2019 Accelerate Finland Winner
Erich Berger is an artist, curator and cultural worker based in Helsinki (Finland). His focus is on the intersection of art, science and technology with a critical take on how they transform society and the world at large. In 2019, Berger was awarded the Accelerate Finland Residency Award. This week, Erich Berger starts the first phase of his residency with a series of remote dialogues with CERN scientists.
Berger's current interest in deep time and hybrid ecology issues led him to work with geological processes, radiogenic phenomena, and their socio-political implications in the here and now. He moves between visual arts and science in an area he also investigates and develops as director of the Bioart Society in Helsinki.
In his research proposal, Spectral Landscapes, Berger investigates how radioactive processes produce landscape. This project's first work - 'Kovela-REE, gamma radiation intensity mapping' has been exhibited in the exhibition Splitting the Atom at Contemporary Art Centre Vilnius, Lithuania.
About his residency, Berger says: "During these weeks, I'm going to be introduced to the experiments and the research of the Lab. Gaining insight into physics' current research will be an excellent way to explore some specific areas.
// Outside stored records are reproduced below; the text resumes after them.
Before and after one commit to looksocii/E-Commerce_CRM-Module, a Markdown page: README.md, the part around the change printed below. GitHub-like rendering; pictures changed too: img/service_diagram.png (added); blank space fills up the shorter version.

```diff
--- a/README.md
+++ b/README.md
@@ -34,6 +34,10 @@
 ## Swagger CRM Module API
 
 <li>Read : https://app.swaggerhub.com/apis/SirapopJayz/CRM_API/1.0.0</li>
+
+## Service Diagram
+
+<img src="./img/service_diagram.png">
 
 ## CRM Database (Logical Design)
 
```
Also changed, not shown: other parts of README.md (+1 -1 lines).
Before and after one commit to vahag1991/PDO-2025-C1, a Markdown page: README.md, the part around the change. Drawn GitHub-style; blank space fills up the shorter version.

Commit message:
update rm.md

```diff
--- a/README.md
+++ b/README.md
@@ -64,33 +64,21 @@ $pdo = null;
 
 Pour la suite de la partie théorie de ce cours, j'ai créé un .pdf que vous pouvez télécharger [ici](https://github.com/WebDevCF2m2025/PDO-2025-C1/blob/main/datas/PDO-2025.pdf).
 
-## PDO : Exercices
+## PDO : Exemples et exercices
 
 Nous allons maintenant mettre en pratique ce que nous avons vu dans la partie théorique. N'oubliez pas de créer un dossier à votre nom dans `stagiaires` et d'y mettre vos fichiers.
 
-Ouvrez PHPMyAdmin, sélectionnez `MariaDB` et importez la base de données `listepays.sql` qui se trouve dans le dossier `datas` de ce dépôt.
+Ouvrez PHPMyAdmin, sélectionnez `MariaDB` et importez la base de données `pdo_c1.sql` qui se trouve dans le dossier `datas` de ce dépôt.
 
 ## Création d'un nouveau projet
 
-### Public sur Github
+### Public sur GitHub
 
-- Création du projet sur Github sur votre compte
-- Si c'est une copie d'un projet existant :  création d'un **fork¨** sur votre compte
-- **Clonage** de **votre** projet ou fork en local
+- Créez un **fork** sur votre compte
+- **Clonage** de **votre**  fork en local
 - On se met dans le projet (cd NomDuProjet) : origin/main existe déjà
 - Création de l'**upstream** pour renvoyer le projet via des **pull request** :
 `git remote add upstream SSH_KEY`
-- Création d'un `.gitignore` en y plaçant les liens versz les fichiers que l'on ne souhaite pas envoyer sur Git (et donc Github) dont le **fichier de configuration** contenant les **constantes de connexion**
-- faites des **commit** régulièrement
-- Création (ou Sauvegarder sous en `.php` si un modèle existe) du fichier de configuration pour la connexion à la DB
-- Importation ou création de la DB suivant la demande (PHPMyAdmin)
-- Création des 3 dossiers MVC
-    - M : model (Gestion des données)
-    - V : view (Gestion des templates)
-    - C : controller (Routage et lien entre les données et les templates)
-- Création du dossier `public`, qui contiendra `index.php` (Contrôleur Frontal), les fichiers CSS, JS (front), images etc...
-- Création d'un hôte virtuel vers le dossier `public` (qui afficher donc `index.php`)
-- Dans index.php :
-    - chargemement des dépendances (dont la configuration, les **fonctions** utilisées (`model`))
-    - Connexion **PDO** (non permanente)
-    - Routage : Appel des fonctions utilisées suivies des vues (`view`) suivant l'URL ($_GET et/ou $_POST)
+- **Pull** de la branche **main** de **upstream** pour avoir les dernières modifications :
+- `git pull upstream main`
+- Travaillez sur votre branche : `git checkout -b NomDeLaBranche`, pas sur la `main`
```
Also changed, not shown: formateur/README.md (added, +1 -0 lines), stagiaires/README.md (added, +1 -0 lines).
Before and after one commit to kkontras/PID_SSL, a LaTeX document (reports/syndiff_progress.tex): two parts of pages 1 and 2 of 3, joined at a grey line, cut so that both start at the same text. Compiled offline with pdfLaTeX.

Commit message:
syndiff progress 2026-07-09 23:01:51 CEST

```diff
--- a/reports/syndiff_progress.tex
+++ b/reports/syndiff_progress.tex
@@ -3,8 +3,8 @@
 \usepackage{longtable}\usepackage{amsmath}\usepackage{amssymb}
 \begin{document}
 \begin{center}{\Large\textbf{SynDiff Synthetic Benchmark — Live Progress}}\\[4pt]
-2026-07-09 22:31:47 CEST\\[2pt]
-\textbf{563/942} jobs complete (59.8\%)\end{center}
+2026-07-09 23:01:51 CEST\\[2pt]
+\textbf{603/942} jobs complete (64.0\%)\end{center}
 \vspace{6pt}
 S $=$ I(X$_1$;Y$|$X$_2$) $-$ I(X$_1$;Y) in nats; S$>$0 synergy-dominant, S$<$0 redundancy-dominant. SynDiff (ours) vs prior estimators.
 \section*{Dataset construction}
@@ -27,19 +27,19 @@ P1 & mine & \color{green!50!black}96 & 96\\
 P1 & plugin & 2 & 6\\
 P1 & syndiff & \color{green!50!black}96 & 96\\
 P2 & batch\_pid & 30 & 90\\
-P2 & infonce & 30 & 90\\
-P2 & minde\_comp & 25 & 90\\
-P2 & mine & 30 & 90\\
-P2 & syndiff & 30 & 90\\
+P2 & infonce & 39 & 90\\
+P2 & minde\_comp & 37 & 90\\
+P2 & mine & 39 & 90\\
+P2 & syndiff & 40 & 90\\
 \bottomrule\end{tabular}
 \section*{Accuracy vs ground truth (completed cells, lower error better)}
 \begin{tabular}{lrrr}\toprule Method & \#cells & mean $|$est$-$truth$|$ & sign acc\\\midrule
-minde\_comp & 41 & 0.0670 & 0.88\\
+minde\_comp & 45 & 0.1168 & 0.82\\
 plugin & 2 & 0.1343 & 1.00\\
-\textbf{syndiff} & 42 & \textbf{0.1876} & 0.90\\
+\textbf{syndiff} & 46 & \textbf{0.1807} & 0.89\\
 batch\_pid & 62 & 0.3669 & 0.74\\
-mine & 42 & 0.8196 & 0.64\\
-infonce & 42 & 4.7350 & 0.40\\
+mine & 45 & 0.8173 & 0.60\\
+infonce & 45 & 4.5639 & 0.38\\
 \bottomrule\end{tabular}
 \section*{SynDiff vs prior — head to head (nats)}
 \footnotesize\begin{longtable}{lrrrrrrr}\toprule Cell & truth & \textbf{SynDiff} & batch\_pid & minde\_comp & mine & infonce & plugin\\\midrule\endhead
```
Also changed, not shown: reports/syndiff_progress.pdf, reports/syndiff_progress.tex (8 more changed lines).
This experience will prepare me to further research during my residency at CERN later in the year.
My interest in geology and deep time has led me to work with geological processes, radiogenic phenomena, and socio-political implications. My work is driven by a keen interest in the nuclear, its materiality and the different spatial and temporal scales in which it manifests. In my current research Spectral Landscapes, I am charting the gamma radiation fields of natural uranium and thorium mineralisations. I am interested in how those fields form part of the landscape, although they are invisible to the human eye.
Instead of creating translations or metaphors in my work, I aim at stagging attempts where phenomena or processes can articulate themselves on their own terms. As I work with particle detectors and nuclear processes in my artistic research, I hope to learn more about particles and their interactions with matter through my dialogues with physicists working with and developing detector technologies. Mainly, I am interested in interacting with researchers working in The Isotope mass Separator On-Line facility (ISOLDE). This facility fulfils the old alchemical dream of changing one element into another."
Accelerate Finland, organised in partnership with the curatorial platform Capsula, is a country-focused programme set up to foster exchanges between the arts and sciences in different countries.